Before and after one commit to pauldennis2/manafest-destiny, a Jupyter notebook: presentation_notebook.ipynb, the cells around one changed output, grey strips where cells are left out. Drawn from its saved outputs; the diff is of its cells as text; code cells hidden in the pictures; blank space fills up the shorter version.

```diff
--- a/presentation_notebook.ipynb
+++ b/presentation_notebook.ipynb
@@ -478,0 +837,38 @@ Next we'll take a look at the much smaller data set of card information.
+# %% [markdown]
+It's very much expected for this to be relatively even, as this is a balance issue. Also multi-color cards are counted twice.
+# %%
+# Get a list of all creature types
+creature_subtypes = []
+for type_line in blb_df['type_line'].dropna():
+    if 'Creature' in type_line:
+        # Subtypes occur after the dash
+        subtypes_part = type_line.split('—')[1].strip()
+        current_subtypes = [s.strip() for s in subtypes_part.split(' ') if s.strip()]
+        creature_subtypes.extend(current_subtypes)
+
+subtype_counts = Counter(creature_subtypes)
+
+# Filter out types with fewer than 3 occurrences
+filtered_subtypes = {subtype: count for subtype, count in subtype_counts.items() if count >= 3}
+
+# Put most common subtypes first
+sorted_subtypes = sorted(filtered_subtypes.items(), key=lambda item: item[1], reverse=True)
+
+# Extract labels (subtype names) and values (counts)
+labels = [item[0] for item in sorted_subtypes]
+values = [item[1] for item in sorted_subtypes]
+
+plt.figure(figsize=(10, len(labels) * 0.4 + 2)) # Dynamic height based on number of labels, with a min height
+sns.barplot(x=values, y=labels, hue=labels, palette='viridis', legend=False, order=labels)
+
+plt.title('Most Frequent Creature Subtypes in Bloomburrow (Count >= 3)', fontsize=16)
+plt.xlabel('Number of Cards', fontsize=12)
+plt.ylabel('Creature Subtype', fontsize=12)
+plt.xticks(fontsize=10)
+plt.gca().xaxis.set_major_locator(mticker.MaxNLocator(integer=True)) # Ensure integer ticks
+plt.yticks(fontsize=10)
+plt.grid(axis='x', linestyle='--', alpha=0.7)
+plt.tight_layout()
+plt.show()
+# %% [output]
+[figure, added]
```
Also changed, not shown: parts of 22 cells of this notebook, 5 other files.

• • • • •

> WHAT YOU HAVE TO DO: Word for word, return each of the entries.

> SOLVED EXERCISE:
Before and after one commit to pauldennis2/manafest-destiny, a Jupyter notebook: presentation_notebook.ipynb, the cells around one changed output, grey strips where cells are left out. Drawn from its saved outputs; the diff is of its cells as text; code cells hidden in the pictures; blank space fills up the shorter version.

```diff
--- a/presentation_notebook.ipynb
+++ b/presentation_notebook.ipynb
@@ -478,0 +837,38 @@ Next we'll take a look at the much smaller data set of card information.
+# %% [markdown]
+It's very much expected for this to be relatively even, as this is a balance issue. Also multi-color cards are counted twice.
+# %%
+# Get a list of all creature types
+creature_subtypes = []
+for type_line in blb_df['type_line'].dropna():
+    if 'Creature' in type_line:
+        # Subtypes occur after the dash
+        subtypes_part = type_line.split('—')[1].strip()
+        current_subtypes = [s.strip() for s in subtypes_part.split(' ') if s.strip()]
+        creature_subtypes.extend(current_subtypes)
+
+subtype_counts = Counter(creature_subtypes)
+
+# Filter out types with fewer than 3 occurrences
+filtered_subtypes = {subtype: count for subtype, count in subtype_counts.items() if count >= 3}
+
+# Put most common subtypes first
+sorted_subtypes = sorted(filtered_subtypes.items(), key=lambda item: item[1], reverse=True)
+
+# Extract labels (subtype names) and values (counts)
+labels = [item[0] for item in sorted_subtypes]
+values = [item[1] for item in sorted_subtypes]
+
+plt.figure(figsize=(10, len(labels) * 0.4 + 2)) # Dynamic height based on number of labels, with a min height
+sns.barplot(x=values, y=labels, hue=labels, palette='viridis', legend=False, order=labels)
+
+plt.title('Most Frequent Creature Subtypes in Bloomburrow (Count >= 3)', fontsize=16)
+plt.xlabel('Number of Cards', fontsize=12)
+plt.ylabel('Creature Subtype', fontsize=12)
+plt.xticks(fontsize=10)
+plt.gca().xaxis.set_major_locator(mticker.MaxNLocator(integer=True)) # Ensure integer ticks
+plt.yticks(fontsize=10)
+plt.grid(axis='x', linestyle='--', alpha=0.7)
+plt.tight_layout()
+plt.show()
+# %% [output]
+[figure, added]
```
Also changed, not shown: parts of 22 cells of this notebook, 5 other files.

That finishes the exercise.